Britain 1900-51 shows us anti-Jewish riots in Leeds during the First World War (it was reported that no British-owned shops were attacked, which itself tells us a lot), and a striking poster showing the brave new world of the national health service. But particularly impressive for a book at this level is the way it tackles historical debate: the Dangerfieldthesis on the decline of Liberal England, and the founding of the NHS, are both treated in a way which will allow pupils to engage in genuine debate.
Neil De Marco's volumes on the two world wars are as good as we have come to expect from him. We are used to attempts to put General Haig in a better light or take a more sym-pathetic view of appeasement, but conscientious objectors in the First World War are also subjected to rigorous scrutiny, and there is a focus on deeper questions: who wins wars? Do governments have the right to lie in wartime?
Germany 1918-45 and Russia and the USSR 1905-56 both use unfamiliar material, such as anti-Soviet jokes in Russia, and gay clubs in Weimar Germany. The Nazis were keen upholders of family values, but the regularity with which members of the League of German Maidens tended to get pregnant at Nuremberg rallies must have tried the patience of even the most ardent Nazi parents.

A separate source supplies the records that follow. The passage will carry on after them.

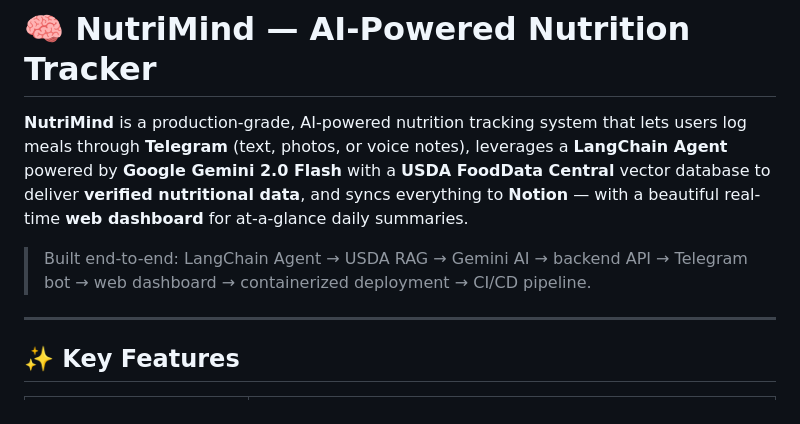
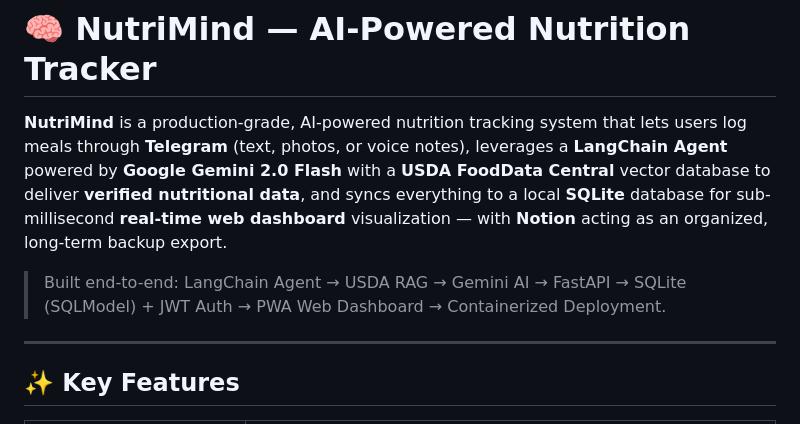
Before and after one commit to ayushupadhyayft262013-rgb/NutriMind, a Markdown page: README.md, the part around one of its changes. GitHub-like rendering.

```diff
--- a/README.md
+++ b/README.md
@@ -9,9 +9,9 @@
 
 # 🧠 NutriMind — AI-Powered Nutrition Tracker
 
-**NutriMind** is a production-grade, AI-powered nutrition tracking system that lets users log meals through **Telegram** (text, photos, or voice notes), leverages a **LangChain Agent** powered by **Google Gemini 2.0 Flash** with a **USDA FoodData Central** vector database to deliver **verified nutritional data**, and syncs everything to **Notion** — with a beautiful real-time **web dashboard** for at-a-glance daily summaries.
+**NutriMind** is a production-grade, AI-powered nutrition tracking system that lets users log meals through **Telegram** (text, photos, or voice notes), leverages a **LangChain Agent** powered by **Google Gemini 2.0 Flash** with a **USDA FoodData Central** vector database to deliver **verified nutritional data**, and syncs everything to a local **SQLite** database for sub-millisecond **real-time web dashboard** visualization — with **Notion** acting as an organized, long-term backup export.
 
-> Built end-to-end: LangChain Agent → USDA RAG → Gemini AI → backend API → Telegram bot → web dashboard → containerized deployment → CI/CD pipeline.
+> Built end-to-end: LangChain Agent → USDA RAG → Gemini AI → FastAPI → SQLite (SQLModel) + JWT Auth → PWA Web Dashboard → Containerized Deployment.
 
 ---
 
```
Also changed, not shown: other parts of README.md (+28 -25 lines).
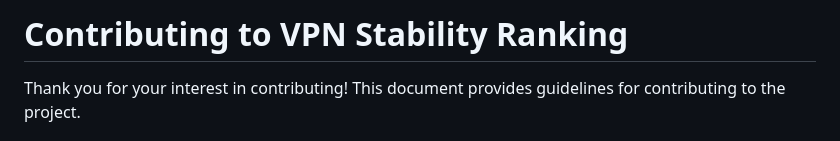
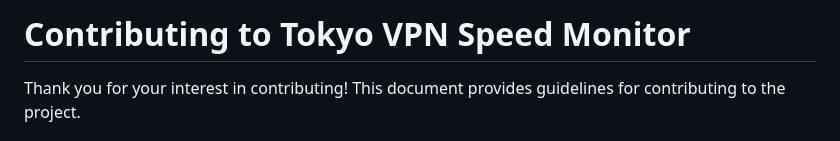
Before and after one commit to hmy0210/vpn-stability-ranking, a Markdown page: CONTRIBUTING.md, the part around the change. Rendered like a GitHub page.

```diff
--- a/CONTRIBUTING.md
+++ b/CONTRIBUTING.md
@@ -1,4 +1,4 @@
-# Contributing to VPN Stability Ranking
+# Contributing to Tokyo VPN Speed Monitor
 
 Thank you for your interest in contributing! This document provides guidelines for contributing to the project.
 
```
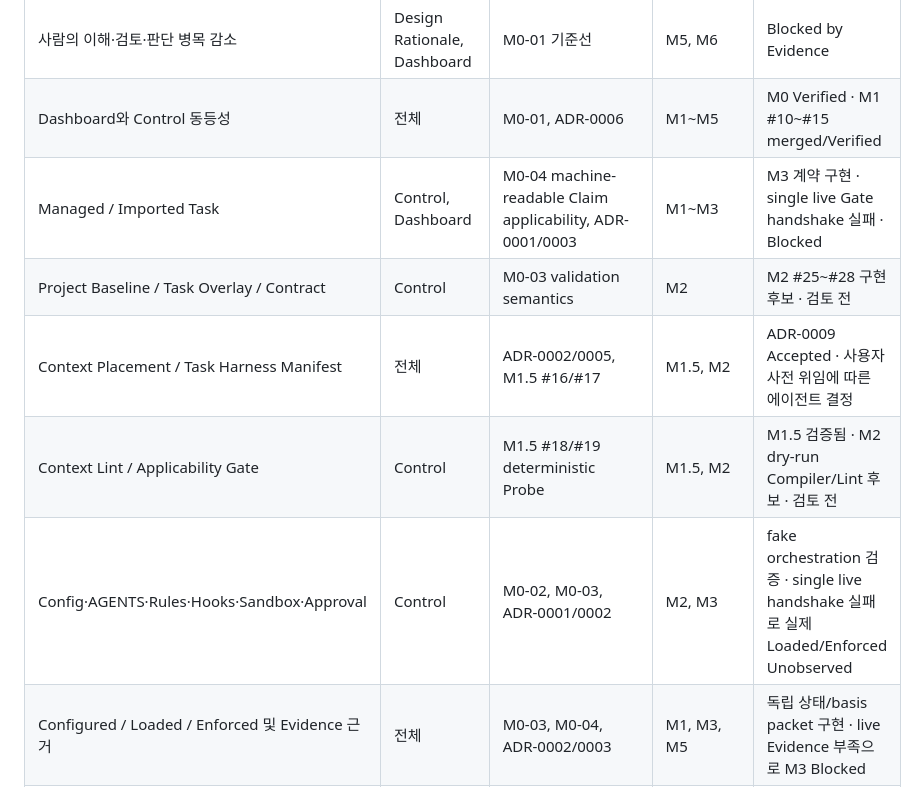
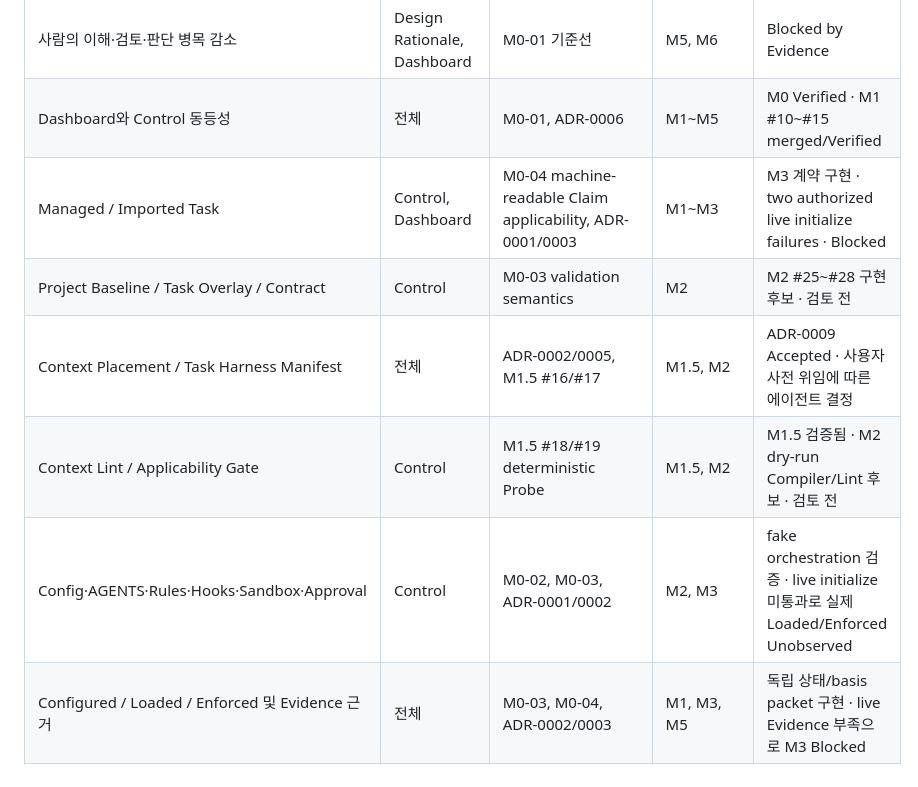
Before and after one commit to taejung3852/OwnHands, a Markdown page: docs/product/Requirements_Traceability.md, the part around the change. Rendered like a GitHub page.

Commit message:
M3: record authorized retry failure

```diff
--- a/docs/product/Requirements_Traceability.md
+++ b/docs/product/Requirements_Traceability.md
@@ -6,11 +6,11 @@
 |---|---|---|---|---|
 | 사람의 이해·검토·판단 병목 감소 | Design Rationale, Dashboard | M0-01 기준선 | M5, M6 | Blocked by Evidence |
 | Dashboard와 Control 동등성 | 전체 | M0-01, ADR-0006 | M1~M5 | M0 Verified · M1 #10~#15 merged/Verified |
-| Managed / Imported Task | Control, Dashboard | M0-04 machine-readable Claim applicability, ADR-0001/0003 | M1~M3 | M3 계약 구현 · single live Gate handshake 실패 · Blocked |
+| Managed / Imported Task | Control, Dashboard | M0-04 machine-readable Claim applicability, ADR-0001/0003 | M1~M3 | M3 계약 구현 · two authorized live initialize failures · Blocked |
 | Project Baseline / Task Overlay / Contract | Control | M0-03 validation semantics | M2 | M2 #25~#28 구현 후보 · 검토 전 |
 | Context Placement / Task Harness Manifest | 전체 | ADR-0002/0005, M1.5 #16/#17 | M1.5, M2 | ADR-0009 Accepted · 사용자 사전 위임에 따른 에이전트 결정 |
 | Context Lint / Applicability Gate | Control | M1.5 #18/#19 deterministic Probe | M1.5, M2 | M1.5 검증됨 · M2 dry-run Compiler/Lint 후보 · 검토 전 |
-| Config·AGENTS·Rules·Hooks·Sandbox·Approval | Control | M0-02, M0-03, ADR-0001/0002 | M2, M3 | fake orchestration 검증 · single live handshake 실패로 실제 Loaded/Enforced Unobserved |
+| Config·AGENTS·Rules·Hooks·Sandbox·Approval | Control | M0-02, M0-03, ADR-0001/0002 | M2, M3 | fake orchestration 검증 · live initialize 미통과로 실제 Loaded/Enforced Unobserved |
 | Configured / Loaded / Enforced 및 Evidence 근거 | 전체 | M0-03, M0-04, ADR-0002/0003 | M1, M3, M5 | 독립 상태/basis packet 구현 · live Evidence 부족으로 M3 Blocked |
 | Canonical Event Log / Projection | Control, Dashboard | M0-02, M0-06, ADR-0004 | M1 | M0 Verified · M1 #11/#13 merged/Verified |
 | Raw Evidence / Redaction / Local-only | 전체 | M0-06, ADR-0004 | M1, M5 | M0 Verified · M1 #12 merged/Verified |
```
Also changed, not shown: 1 other file.
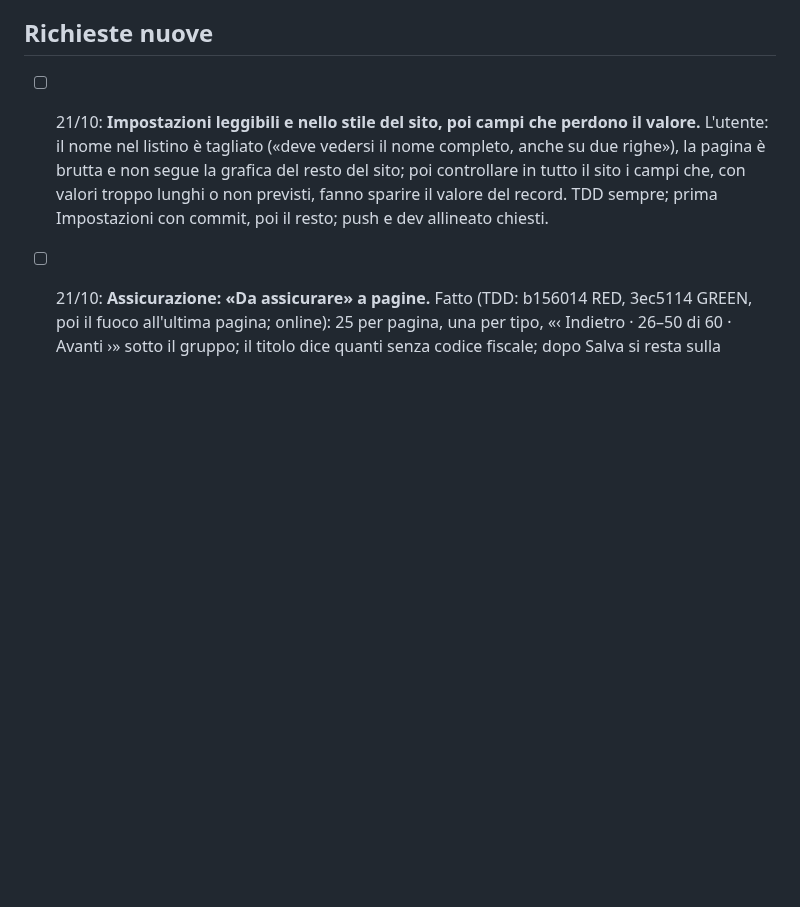
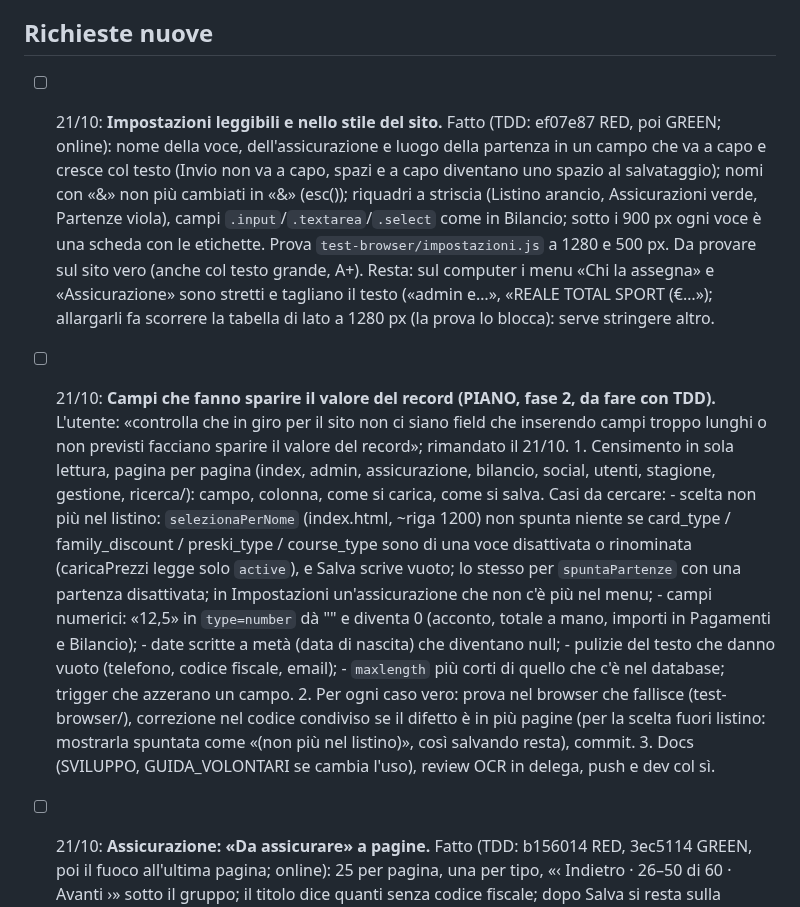
Before and after one commit to Darkglassd3v/sciclub-donbosco, a Markdown page: TODO.md, the part around the change. GitHub-like rendering; blank space fills up the shorter version.

Commit message:
docs: Impostazioni fatte, piano dei campi che perdono il valore [skip ci]

```diff
--- a/TODO.md
+++ b/TODO.md
@@ -22,11 +22,36 @@
 
 ## Richieste nuove
 
-- [ ] 21/10: **Impostazioni leggibili e nello stile del sito, poi campi che perdono il valore.**
-      L'utente: il nome nel listino è tagliato («deve vedersi il nome completo, anche su due righe»),
-      la pagina è brutta e non segue la grafica del resto del sito; poi controllare in tutto il sito
-      i campi che, con valori troppo lunghi o non previsti, fanno sparire il valore del record. TDD
-      sempre; prima Impostazioni con commit, poi il resto; push e dev allineato chiesti.
+- [ ] 21/10: **Impostazioni leggibili e nello stile del sito.** Fatto (TDD: ef07e87 RED, poi GREEN; online):
+      nome della voce, dell'assicurazione e luogo della partenza in un campo che va a capo e cresce col
+      testo (Invio non va a capo, spazi e a capo diventano uno spazio al salvataggio); nomi con «&amp;»
+      non più cambiati in «&» (esc()); riquadri a striscia (Listino arancio, Assicurazioni verde,
+      Partenze viola), campi `.input`/`.textarea`/`.select` come in Bilancio; sotto i 900 px ogni voce
+      è una scheda con le etichette. Prova `test-browser/impostazioni.js` a 1280 e 500 px. Da provare
+      sul sito vero (anche col testo grande, A+). Resta: sul computer i menu «Chi la assegna» e
+      «Assicurazione» sono stretti e tagliano il testo («admin e…», «REALE TOTAL SPORT (€…»);
+      allargarli fa scorrere la tabella di lato a 1280 px (la prova lo blocca): serve stringere altro.
+
+- [ ] 21/10: **Campi che fanno sparire il valore del record (PIANO, fase 2, da fare con TDD).**
+      L'utente: «controlla che in giro per il sito non ci siano field che inserendo campi troppo
+      lunghi o non previsti facciano sparire il valore del record»; rimandato il 21/10.
+      1. Censimento in sola lettura, pagina per pagina (index, admin, assicurazione, bilancio,
+         social, utenti, stagione, gestione, ricerca/): campo, colonna, come si carica, come si
+         salva. Casi da cercare:
+         - scelta non più nel listino: `selezionaPerNome` (index.html, ~riga 1200) non spunta niente
+           se card_type / family_discount / preski_type / course_type sono di una voce disattivata o
+           rinominata (caricaPrezzi legge solo `active`), e Salva scrive vuoto; lo stesso per
+           `spuntaPartenze` con una partenza disattivata; in Impostazioni un'assicurazione che non c'è
+           più nel menu;
+         - campi numerici: «12,5» in `type=number` dà "" e diventa 0 (acconto, totale a mano, importi
+           in Pagamenti e Bilancio);
+         - date scritte a metà (data di nascita) che diventano null;
+         - pulizie del testo che danno vuoto (telefono, codice fiscale, email);
+         - `maxlength` più corti di quello che c'è nel database; trigger che azzerano un campo.
+      2. Per ogni caso vero: prova nel browser che fallisce (test-browser/), correzione nel codice
+         condiviso se il difetto è in più pagine (per la scelta fuori listino: mostrarla spuntata come
+         «(non più nel listino)», così salvando resta), commit.
+      3. Docs (SVILUPPO, GUIDA_VOLONTARI se cambia l'uso), review OCR in delega, push e dev col sì.
 
 - [ ] 21/10: **Assicurazione: «Da assicurare» a pagine.** Fatto (TDD: b156014 RED, 3ec5114 GREEN, poi il
       fuoco all'ultima pagina; online): 25 per pagina, una per tipo, «‹ Indietro · 26–50 di 60 ·
```
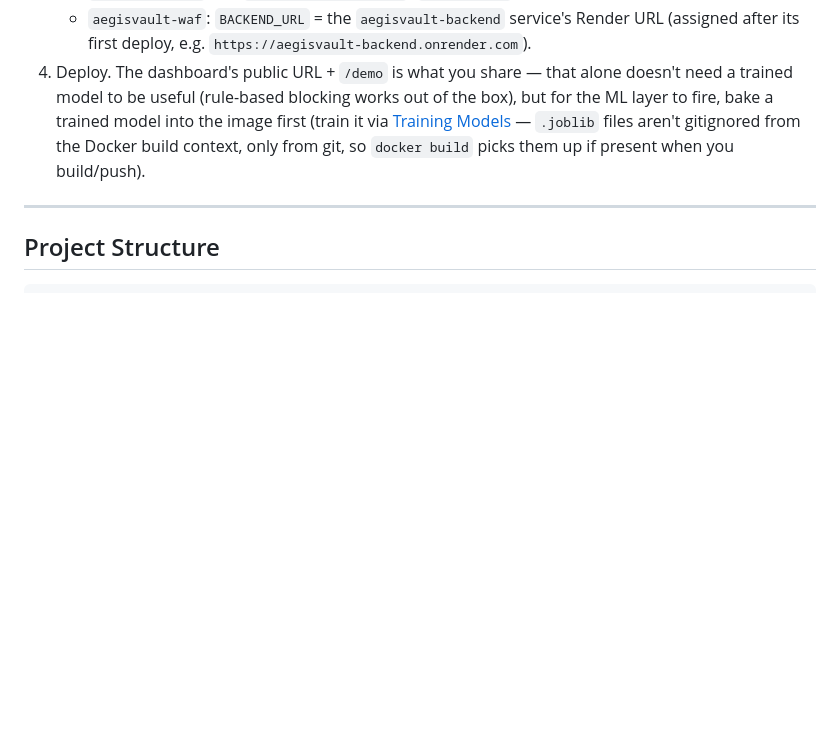
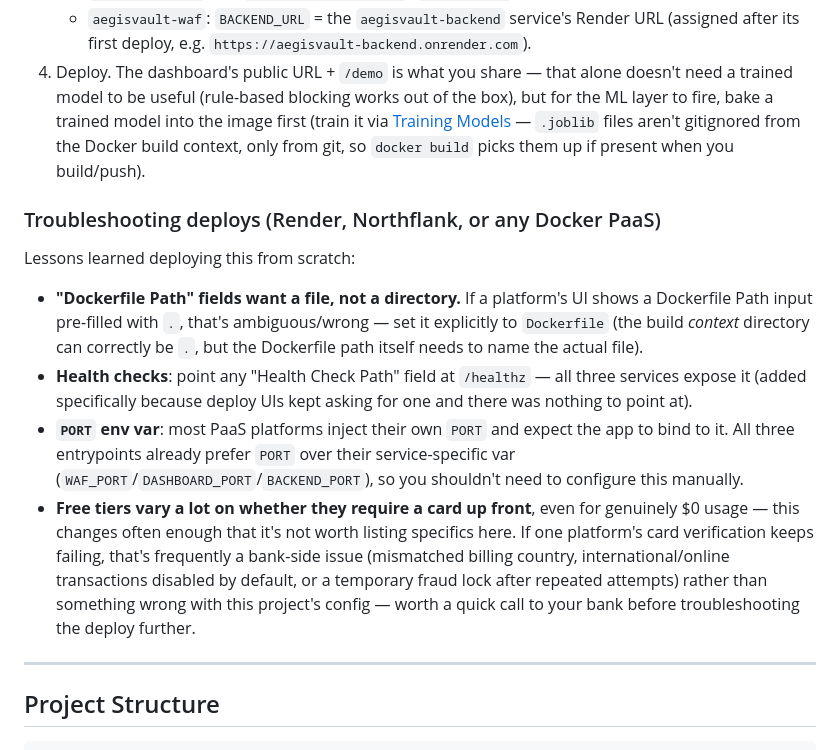
Before and after one commit to Ali-Sherazii/AegisVault, a Markdown page: README.md, the part around the change. GitHub-like rendering; blank space fills up the shorter version.

Commit message:
Add deployment troubleshooting notes to README
Documents real gotchas hit while deploying this project: the
"Dockerfile Path" field on some platforms needs the literal filename
(not "."), the new /healthz endpoints are what to point health checks
at, and PORT env var handling is already automatic. Also notes that
free-tier card verification failures are usually bank-side (billing
country mismatch, international transactions disabled), not a project
config issue.

Co-Authored-By: Claude Sonnet 5 <noreply@anthropic.com>

```diff
--- a/README.md
+++ b/README.md
@@ -413,6 +413,24 @@ the same Dockerfile used locally. Render has no native MongoDB add-on, so it nee
    image first (train it via [Training Models](#training-models) — `.joblib` files aren't gitignored from the
    Docker build context, only from git, so `docker build` picks them up if present when you build/push).
 
+### Troubleshooting deploys (Render, Northflank, or any Docker PaaS)
+
+Lessons learned deploying this from scratch:
+
+- **"Dockerfile Path" fields want a file, not a directory.** If a platform's UI shows a Dockerfile Path input
+  pre-filled with `.`, that's ambiguous/wrong — set it explicitly to `Dockerfile` (the build *context* directory
+  can correctly be `.`, but the Dockerfile path itself needs to name the actual file).
+- **Health checks**: point any "Health Check Path" field at `/healthz` — all three services expose it (added
+  specifically because deploy UIs kept asking for one and there was nothing to point at).
+- **`PORT` env var**: most PaaS platforms inject their own `PORT` and expect the app to bind to it. All three
+  entrypoints already prefer `PORT` over their service-specific var (`WAF_PORT`/`DASHBOARD_PORT`/`BACKEND_PORT`),
+  so you shouldn't need to configure this manually.
+- **Free tiers vary a lot on whether they require a card up front**, even for genuinely $0 usage — this changes
+  often enough that it's not worth listing specifics here. If one platform's card verification keeps failing,
+  that's frequently a bank-side issue (mismatched billing country, international/online transactions disabled by
+  default, or a temporary fraud lock after repeated attempts) rather than something wrong with this project's
+  config — worth a quick call to your bank before troubleshooting the deploy further.
+
 ---
 
 ## Project Structure
```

Peter Mantin's volume on the USA has a particularly good section on the Ku Klux Klan, although the point should have been made that membership declined rapidly in the Thirties. But there is welcome coverage of the 1919 anti-Left witchhunt that sent Sacco and Vanzetti to the electric chair, almost certainly wrongly, and a rare glimpse of Roosevelt in his leg braces, an image carefully concealed from the American public.
John Aylett's own book, South Africa, covers this emotive subject calmly and evenly, weighing the evidence on events such as the Sharpeville massacre and the Soweto rebellion all the more effectively because he eschews loaded language.
A list of the different racial categories in South Africa and the arguments over which names to give them is a powerful indictment of the system, headed, with typical understatement, "A word about race".
Sean Lang is head of history at Hills Road Sixth Form College, Cambridge